There are still many business owners, especially the ones fresh in the industry that believe test automation is like a magic wand that speeds up tests, reduces costs, increases coverage and delivers coffee to bed sort of thing. They don’t really calculate all the details. Test automation is a great tool for achieving precise goals, not more nor less.
Most test automation benefits are long-term and might not even be visible from the start. However you still do require making sure there are any benefits at all and that is when you will require to calculate ROI aka return on investments. So, simply spoken, ROI is of your automated tests should be measured as the division of tests automation benefits on their costs.
How to Calculate?

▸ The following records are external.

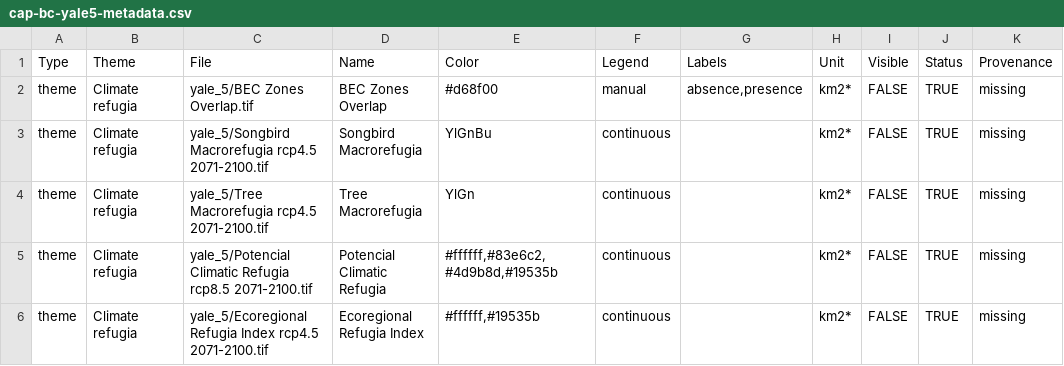
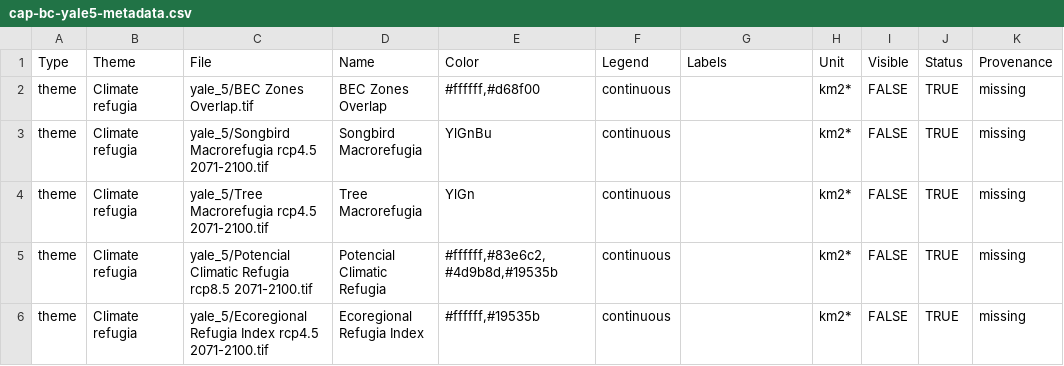
Before and after one commit to csl-unbc/CAP-BC-Webtool, a CSV file: inst/extdata/data/cap-bc-metadata/cap-bc-yale5-metadata.csv, drawn as a sheet; only a part is shown; the diff names each change by its address in the sheet, - before the commit and + after, or states it on an @@ line.

```diff
--- a/inst/extdata/data/cap-bc-metadata/cap-bc-yale5-metadata.csv
+++ b/inst/extdata/data/cap-bc-metadata/cap-bc-yale5-metadata.csv
-E2 (Color): #d68f00
+E2 (Color): #ffffff,#d68f00
-F2 (Legend): manual
+F2 (Legend): continuous
-G2 (Labels): absence,presence
+G2 (Labels): (empty)
```
Also changed, not shown: inst/extdata/data/cap-bc-metadata/cap-bc-yale2-metadata.csv, inst/extdata/data/cap-bc-metadata/cap-bc-yale4-metadata.csv.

You have to realize that automation is clearly more expensive than manual testing and also involves hardware and software expanses as well as additional costs for licenses. You will also require resources for script production that are also worth money. These are the expanses in general, but how can one really measure benefits?
This part is a little trickier but not that hard. You take a certain period of application testing progress and measure the time reduced with automation combined with test frequency. Do the same for manual tests of the same application and compare results.
Here is a little something for even better understanding:
- automation costs = $ for required hardware + $ for appropriate tools + time-&-resources required for script development + script maintenance and execution time for the first time costs + the same for multiple executions
- manual costs: time-&-resources required for script/user story development + script maintenance and execution time for the first time costs + the same for multiple executions
- ROI = manual testing costs – automation testing costs
Is it really as simple?
Well, no, the listed above is just the most applicable concept and every single project will have a different ROI due various tasks and availability of resources. Sometimes automation may not even be the best choice. Make sure you have place for manual tests in either case especially in such vital spots as User Interface or Usability. There are also projects when the software under test is not too large and manual tests will not be taking long and such cases would be a simple waste of resources if you would turn to automation. However the general concept described above should make the choice on whether or not you need automation easier and more efficient.